By Dr Janice Trent

Recently, the Centers for Medicare & Medicaid Services (CMS) unexpectedly opened a new front in expanding access to hearing care by proposing to cover Medicare beneficiaries’ visits to audiologists without first requiring a doctor’s referral. Medicare’s so-called “direct access” for audiology services could be a game changer for beneficiaries with hearing loss. It would allow seniors to seek help for hearing loss without having to go through a primary care gatekeeper. By proposing this, CMS acknowledged that people are capable of recognizing a loss of hearing and, consequently, it makes little sense to put hurdles in their way toward seeing an audiologist.

Unfortunately, however, while the agency’s proposed rule may aim at facilitating easier access to audiologists for seniors, aspects of it could unleash some unintended consequences that may actually do the exact opposite by underpaying audiologists for skilled hearing evaluations and overpaying for other low-intensity diagnostic services. 

Specifically, CMS’s proposed rule would reimburse providers one set amount for any direct service — a significant departure from current policy, which leverages 36 distinct CPT codes for appropriate payments. While that would theoretically streamline things, in practice, it would be a disaster. For audiologists providing a low-intensity service, the new reimbursement amount would be higher than normal, increasing both patient cost-sharing obligations and Medicare program costs. Faced with paying higher out-of-pocket expenses, seniors on fixed incomes could choose to delay or forgo necessary care. On the other hand, for procedures like cochlear implant reprogramming, the single reimbursement amount will be painfully inadequate — so much so that many providers will be unable to justify providing the service. Neither of these outcomes is good for beneficiaries.

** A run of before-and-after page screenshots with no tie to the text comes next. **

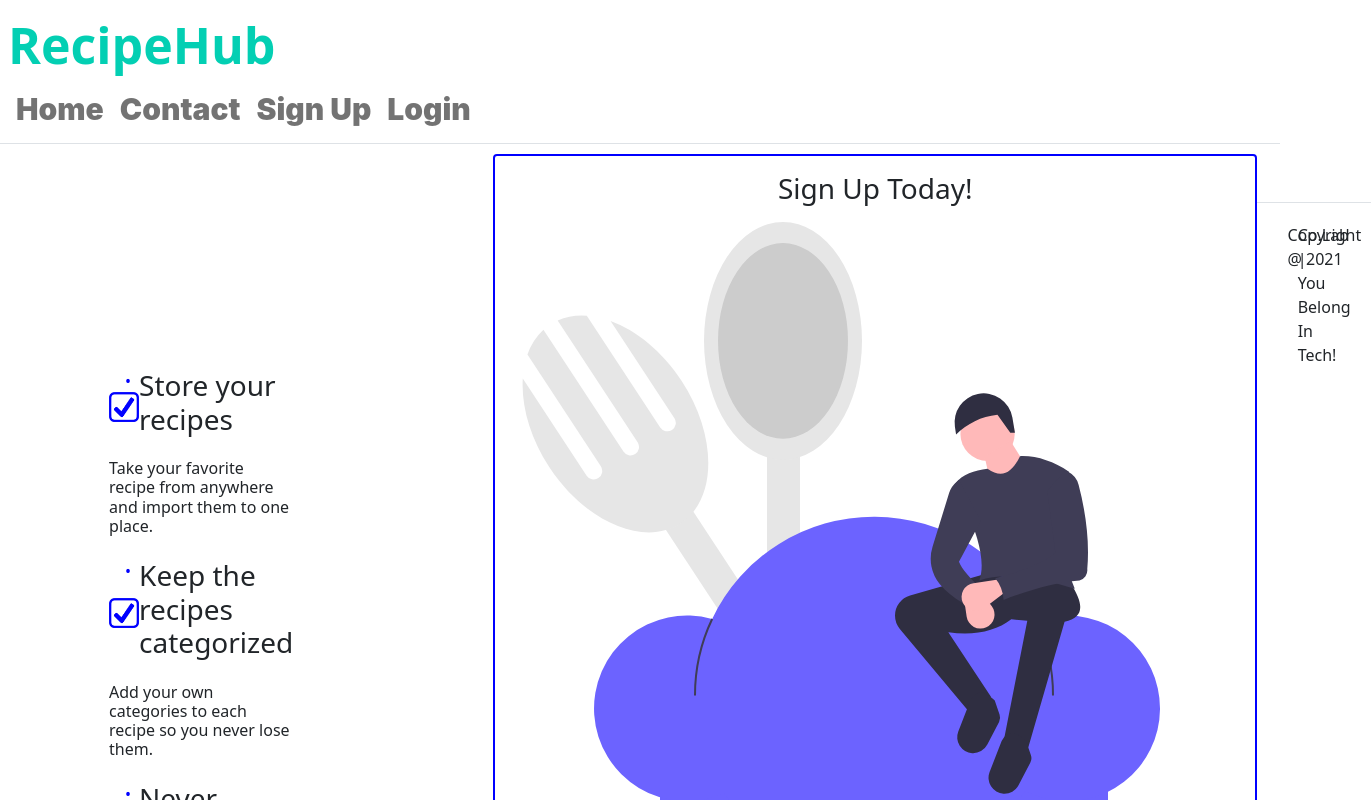
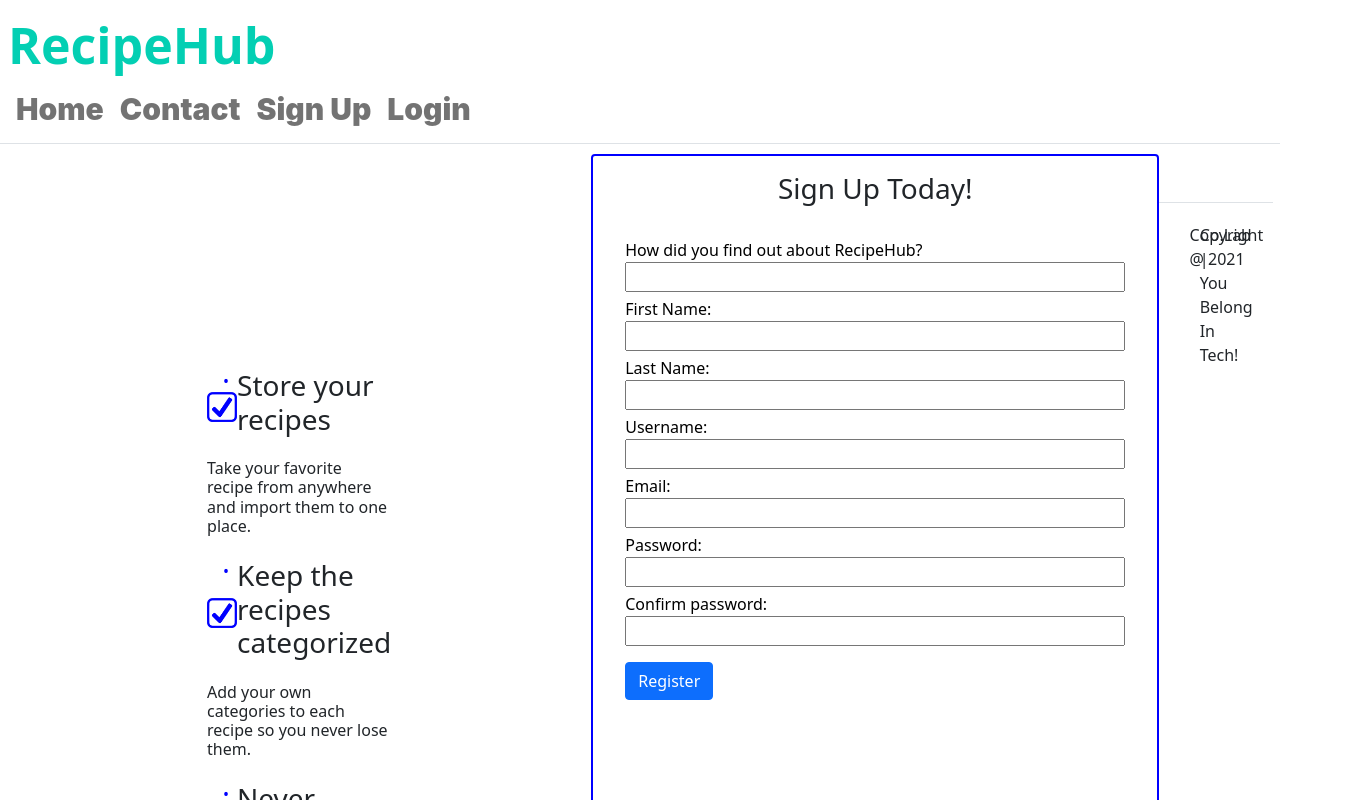
Before and after one commit to Jonathan-Martin1/RecipeHub-Front-End, a React (Create React App) app: page /signup in a window 1280 px wide. Shown: the top 800 px of the page, 1371 px wide, since content can reach past the window. Built offline with nearby package versions, Linux system fonts and the light colour scheme.

Commit message:
removed picture from signup

```diff
--- a/src/pages/signUpPage.js
+++ b/src/pages/signUpPage.js
@@ -6,7 +6,6 @@ import axios from 'axios';
 import { useHistory } from 'react-router-dom';
 import uuid from 'react-uuid';
 
-import DesignAsset from '../assets/designAssets/undraw_cooking_lyxy.svg';
 import Footer from '../components/footer';
 
 const initialForm = {
@@ -106,9 +105,6 @@ const SignUpForm = () => {
           style={{ display: 'flex', justifyContent: 'center' }}
         >
           <h3 className='page-title'>Sign Up Today!</h3>
-        </div>
-        <div>
-        <img src={DesignAsset} alt='RecipeHub'/>
         </div>
         <form
           onSubmit={submitHandler}
```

Additionally, the CMS proposal limits beneficiaries to one direct access audiology appointment every 12 months. While CMS may have intended to reduce overuse, this limitation would serve as an unnecessary barrier to follow-up appointments. Although those appointments are the standard of treatment, Medicare beneficiaries wouldn’t be able to return to their audiologist without first getting an order from their primary care providers. 

The potential negative impact of the “one visit per year” provision in the CMS proposed rule would be considerable. Take for example a person who receives a cochlear implant. Once the implant is placed, the patient often needs multiple reprogramming sessions. Existing standards of care call for an audiologist to periodically check for needed reprogramming. Ensuring an order is in place for each session — particularly given the physician involvement in surgically implanting the device — would be an unnecessary administrative burden for the physician, audiologist, and the patient. Similarly, a person with cancer may require ototoxic monitoring for hearing loss. The extent of this monitoring can vary depending on patient needs, but typically requires well beyond one direct access appointment for audiology services. 

I applaud CMS for recognizing the importance of providing beneficiaries with direct access to their audiologist. However, the proposed rule must align with the actual needs of persons with hearing problems and do more to facilitate provision of services. Without those changes, too many Medicare beneficiaries could end up farther, not closer, to the care they need.   

Janice R. Trent, AuD, has practiced audiology for over 30 years in a variety of clinical settings. Her diverse career has included a total of 16 years of teaching and clinical supervision at Howard University, Washington, DC, and Temple University, Philadelphia, Penn. Dr Trent has also worked as a clinical audiologist in hospital settings and private practices.

Image: ASHA